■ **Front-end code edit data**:

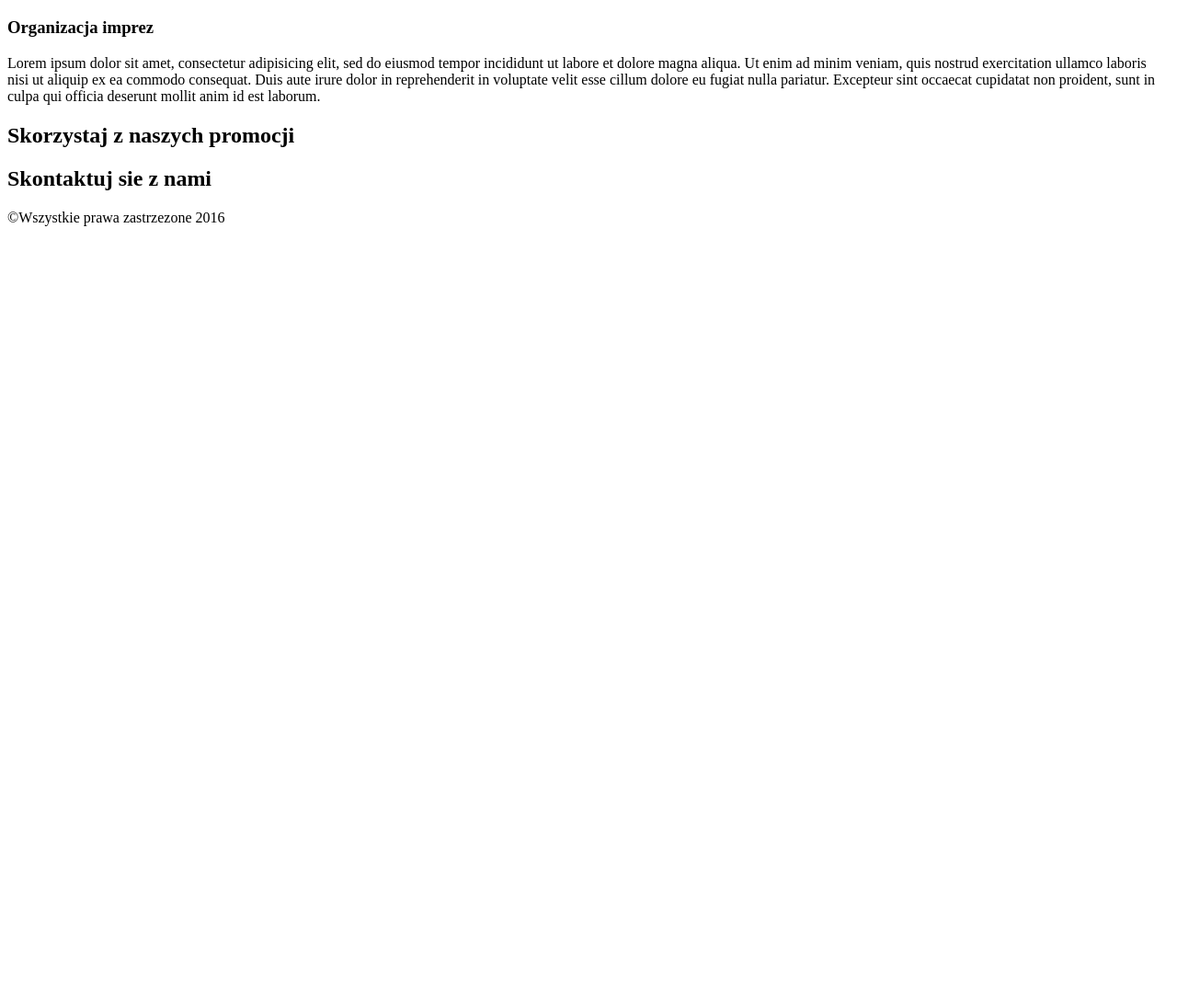
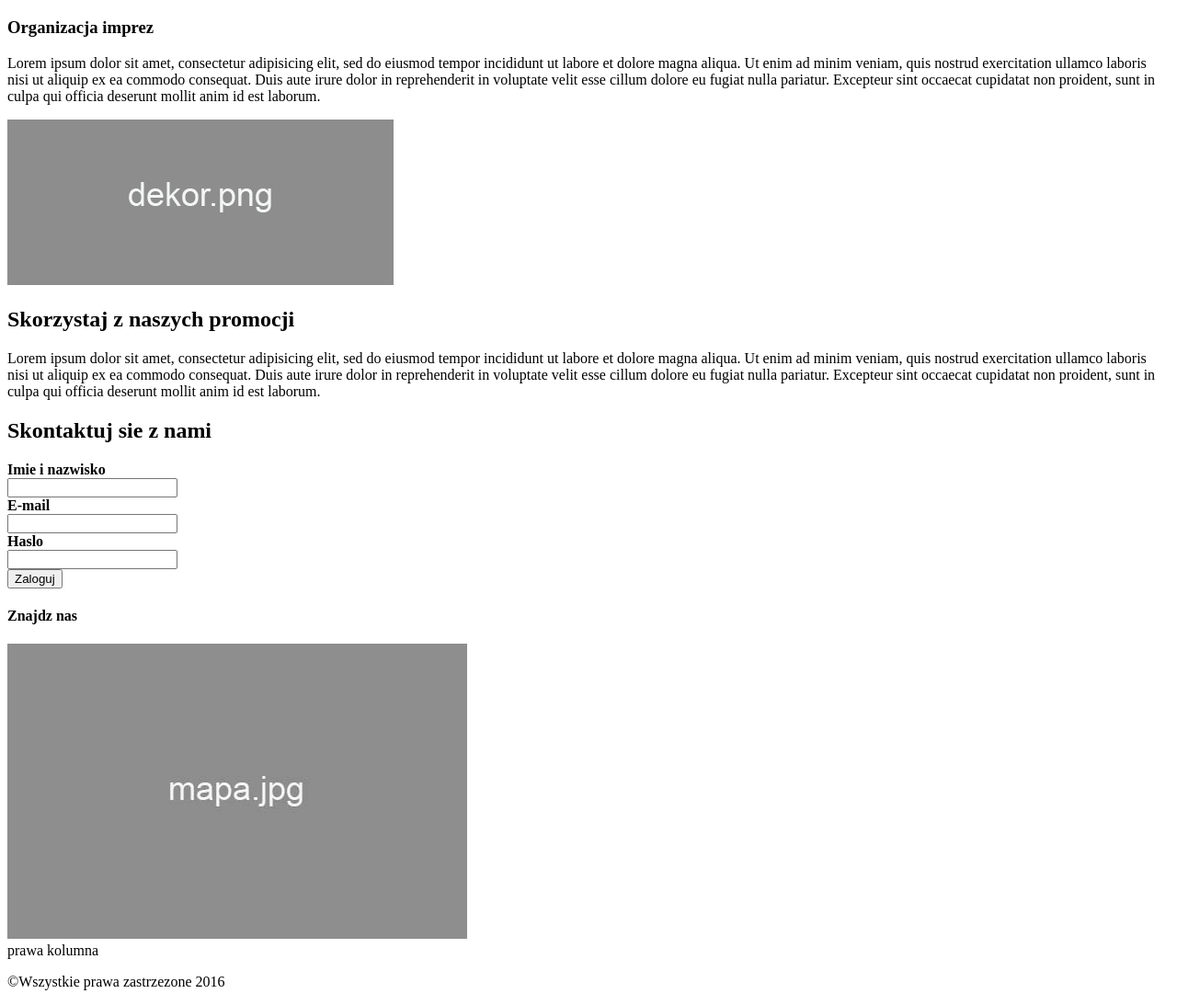
Before and after one commit to szczekar/MyWebsite, a plain HTML site: page index.html in a window 1280 px wide. Shown: the part 1338-2431 px from the top of the page at 92% size. Before the commit the page ends 1600 px from the top, so only its background shows below. Drawn offline with Linux system fonts and the light colour scheme.

Commit message:
Dodanie formularza itp

```diff
--- a/index.html
+++ b/index.html
@@ -67,14 +67,46 @@
 </section>
 
 <section>
-	<div>
+		<div>
+			<img src="img/dekor.png" alt="dekor">
+		</div>
+		<div>
 		<h2>Skorzystaj z naszych promocji</h2>
+		<p>Lorem ipsum dolor sit amet, consectetur adipisicing elit, sed do eiusmod
+		tempor incididunt ut labore et dolore magna aliqua. Ut enim ad minim veniam,
+		quis nostrud exercitation ullamco laboris nisi ut aliquip ex ea commodo
+		consequat. Duis aute irure dolor in reprehenderit in voluptate velit esse
+		cillum dolore eu fugiat nulla pariatur. Excepteur sint occaecat cupidatat non
+		proident, sunt in culpa qui officia deserunt mollit anim id est laborum. </p>
 		</div>
 </section>
 
 <section>
 	<div>
 		<h2>Skontaktuj sie z nami</h2>
+		</div>
+			<div>
+			<form action="">
+				<label for="name">
+				<strong>Imie i nazwisko</strong>
+				</label><br>
+				<input type="text" name="name"><br>
+				<label for="email">
+				<strong>E-mail</strong>
+				</label><br>
+				<input type="text" name="email"><br>
+				<label for="password">
+				<strong>Haslo</strong>
+				</label><br>
+				<input type="text" name="password"><br>
+				<button type="submit">Zaloguj</button><br>
+			</form>
+
+			</div>
+				<h4>Znajdz nas</h4>
+				<img src="img/mapa.jpg" alt="obrazek">
+		<div>
+		prawa kolumna
 		</div>
 </section>
 
```
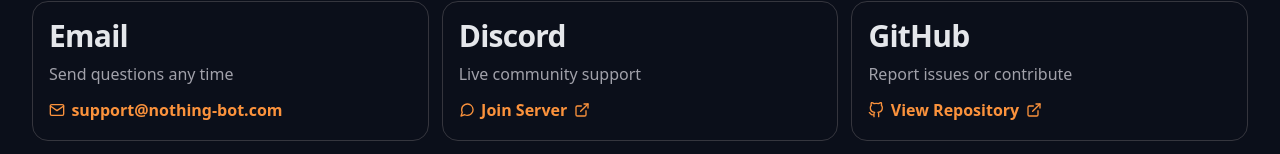
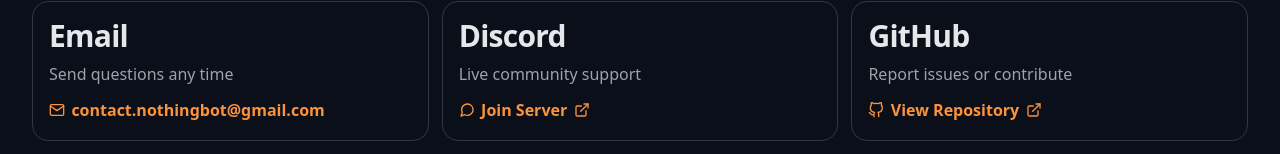
Before and after one commit to DevNest-Prince/Nothing-Muisc, a Next.js app in the folder client/: page /contact in a window 1280 px wide. Shown: the part 477-631 px from the top of the page. Built offline with nearby package versions, Linux system fonts and the light colour scheme.

Commit message:
feat: update contact email in ContactPage for accurate communication

```diff
--- a/client/src/app/contact/page.js
+++ b/client/src/app/contact/page.js
@@ -18,8 +18,8 @@
     {
       title: 'Email',
       subtitle: 'Send questions any time',
-      href: 'mailto:support@nothing-bot.com',
-      label: 'support@nothing-bot.com',
+      href: 'mailto:contact.nothingbot@gmail.com',
+      label: 'contact.nothingbot@gmail.com',
       icon: FiMail,
     },
     {
```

■ **TASK TO CARRY OUT**:
Please retype the data exactly as it appears, but without any of its pictures.

■ **TASK SOLUTION**:
Before and after one commit to szczekar/MyWebsite, a plain HTML site: page index.html in a window 1280 px wide. Shown: the part 1338-2431 px from the top of the page at 92% size. Before the commit the page ends 1600 px from the top, so only its background shows below. Drawn offline with Linux system fonts and the light colour scheme.

Commit message:
Dodanie formularza itp

```diff
--- a/index.html
+++ b/index.html
@@ -67,14 +67,46 @@
 </section>
 
 <section>
-	<div>
+		<div>
+			<img src="img/dekor.png" alt="dekor">
+		</div>
+		<div>
 		<h2>Skorzystaj z naszych promocji</h2>
+		<p>Lorem ipsum dolor sit amet, consectetur adipisicing elit, sed do eiusmod
+		tempor incididunt ut labore et dolore magna aliqua. Ut enim ad minim veniam,
+		quis nostrud exercitation ullamco laboris nisi ut aliquip ex ea commodo
+		consequat. Duis aute irure dolor in reprehenderit in voluptate velit esse
+		cillum dolore eu fugiat nulla pariatur. Excepteur sint occaecat cupidatat non
+		proident, sunt in culpa qui officia deserunt mollit anim id est laborum. </p>
 		</div>
 </section>
 
 <section>
 	<div>
 		<h2>Skontaktuj sie z nami</h2>
+		</div>
+			<div>
+			<form action="">
+				<label for="name">
+				<strong>Imie i nazwisko</strong>
+				</label><br>
+				<input type="text" name="name"><br>
+				<label for="email">
+				<strong>E-mail</strong>
+				</label><br>
+				<input type="text" name="email"><br>
+				<label for="password">
+				<strong>Haslo</strong>
+				</label><br>
+				<input type="text" name="password"><br>
+				<button type="submit">Zaloguj</button><br>
+			</form>
+
+			</div>
+				<h4>Znajdz nas</h4>
+				<img src="img/mapa.jpg" alt="obrazek">
+		<div>
+		prawa kolumna
 		</div>
 </section>
 
```
Before and after one commit to DevNest-Prince/Nothing-Muisc, a Next.js app in the folder client/: page /contact in a window 1280 px wide. Shown: the part 477-631 px from the top of the page. Built offline with nearby package versions, Linux system fonts and the light colour scheme.

Commit message:
feat: update contact email in ContactPage for accurate communication

```diff
--- a/client/src/app/contact/page.js
+++ b/client/src/app/contact/page.js
@@ -18,8 +18,8 @@
     {
       title: 'Email',
       subtitle: 'Send questions any time',
-      href: 'mailto:support@nothing-bot.com',
-      label: 'support@nothing-bot.com',
+      href: 'mailto:contact.nothingbot@gmail.com',
+      label: 'contact.nothingbot@gmail.com',
       icon: FiMail,
     },
     {
```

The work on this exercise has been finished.